Macroeconomic news was largely muted, with the RBA holding interest rates at 0.75%, and third quarter GDP growth of 1.7% in line with expectations. Looking forward into 2020 as the social and environmental impacts of once-in-a-generation bushfires continue to be felt, a further focus will become the followon economic impacts and policy response to these challenges.
It was another month of rising government bond yields and negative returns for global bond markets with the Bloomberg Barclays Global Aggregate Bond Index (NZD hedged) falling by 0.2%. Within this, there has been considerable divergence across regions and sectors, with corporate bonds and high yield markets outperforming strongly. Investor sentiment on risk assets has become more positive following progress on US- China trade talks and the outcome of the UK election, contributing to significant reductions in risk premiums. As an example, the Bloomberg Barclays US Corporate High Yield Index returned 2% for the month, and is up an astonishing 14.3% for 2019. The yield on this index has fallen from 8.0% to 5.1% over the year, with its premium to government bonds narrowing to just 3.4%. For context, this index is comprised of ‘junk’ bonds which lack investment grade credit ratings and have much higher risk of default versus government bonds. In New Zealand there has been a sharper rise in government bond yields which has had more of an impact on local bond markets. The S&P NZX Government Bond Index fell by 1.9% for the month and is now down 2.9% over the last 3 months. Aside from the improving global outlook there has also been a significant shift in domestic conditions, with improving business and consumer confidence, a rebound in residential property markets, continued low unemployment, and announcements of increased government spending.

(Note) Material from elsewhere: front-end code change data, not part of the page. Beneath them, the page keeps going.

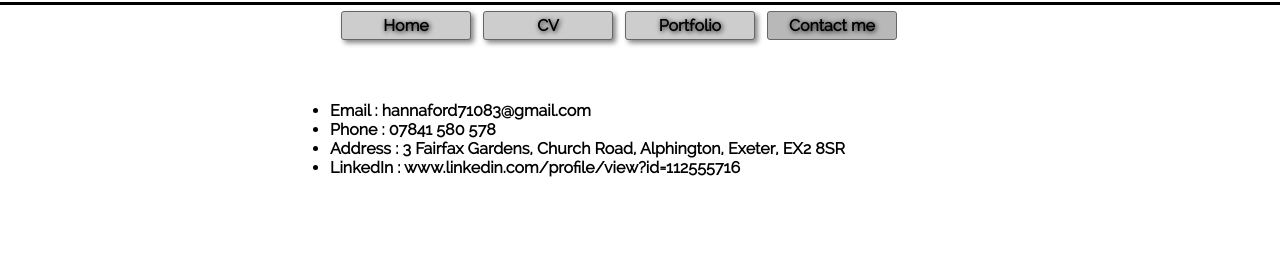
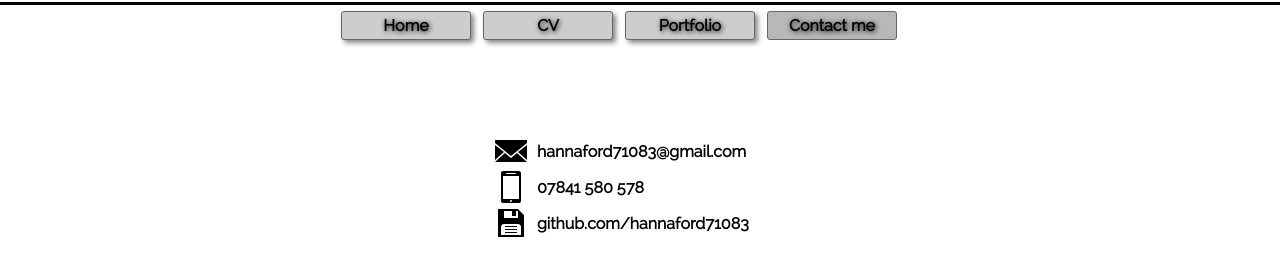
Before and after one commit to hannaford71083/davidhannaford.net, a plain HTML site: page index.html in a window 1280 px wide. Both pictures are taken after a click on the item "Contact me". Shown: the part 128-404 px from the top of the page. Drawn offline with Linux system fonts and the light colour scheme.

Commit message:
Update to CSS in contacts page Checked in beginnings of Thumbnail HTML generation

```diff
--- a/css/main.css
+++ b/css/main.css
@@ -149,6 +149,23 @@
         border:1px solid gray;
     }
 
+
+    .Contact ul {
+        list-style-type:none;
+        width: 330px;
+        margin: 50px auto;
+    }
+
+    .Contact li {
+        position:relative;
+    }
+
+    .contact_caption {
+        position: absolute;
+        left: 42px;
+        top: 7px;
+    }
+
     .CV {  text-align:center; }
 
     .fancybox-button{ text-decoration:none; }
--- a/index.html
+++ b/index.html
@@ -250,10 +250,10 @@
             <div class="subSection Contact">
                 <br />
                 <ul>
-                    <li>Email : hannaford71083@gmail.com</li>
-                    <li>Phone : 07841 580 578</li>
-                    <li>Address : 3 Fairfax Gardens, Church Road, Alphington, Exeter, EX2 8SR</li>
-					<li>LinkedIn : www.linkedin.com/profile/view?id=112555716</li>
+                    <li><img src="images/icon_mail.png"> <span class="contact_caption" >hannaford71083@gmail.com</span></li>
+                    <li><img src="images/icon_phone.png"> <span class="contact_caption" >07841 580 578</span></li>
+                    <li><img src="images/icon_disk.png"> <span class="contact_caption" >github.com/hannaford71083</span></li>
+                    <!--<li><img src="images/icon_link.png"> <span class="contact_caption" >www.linkedin.com/profile/view?id=112555716</span></li>-->
 				</ul>
             </div>
 
--- a/scripts/main.js
+++ b/scripts/main.js
@@ -17,6 +17,8 @@ $(document).ready(function () {
         var prospectiveID = hash.substr(1, hash.length); //remove # char from hash string
         selectContent(prospectiveID);
     });
+
+    generateThumnails();
 
     //Carousel as used in Portfolio
     $("#owl-demo").owlCarousel({
@@ -100,5 +102,23 @@ $(document).ready(function () {
     }
 
 
+    /*
+    Generate all thumnail HTML from a JSON object - include HTML code below in index.html 'Portfolio' section
+
+    <div class="createThumbnails"></div>
+    */
+    function generateThumbnailElement() {
+        var element;
+        element += "<a class='fancybox-button' rel='fancybox-button' href='images/Zetica_RASC_DC_main.png' title='Screenshot of main dash board'>";
+        element += "<img class='thumbnail' src='images/Zetica_RASC_DC_main.png' alt='' />";
+        element += "</a>"
+        return element;
+    }
+
+    //included before owl slider is instantiated
+    function generateThumnails() {
+        $(".createThumbnails").append(generateThumbnailElement());
+    }
+
 
 });
```
Also changed, not shown: images/icon_disk.png (added), images/icon_link.png (added), images/icon_mail.png (added), images/icon_phone.png (added), 1 other file.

December also saw the final release of the RBNZ’s bank capital review. As expected, the banking sector is going to be required to hold significantly more capital, albeit there has been some give versus the initial proposal in terms of a longer implementation timeframe and on types of capital that will qualify. That said, the requirements are still onerous by international standards, reflecting the size of the NZ economy and concentration within the banking sector.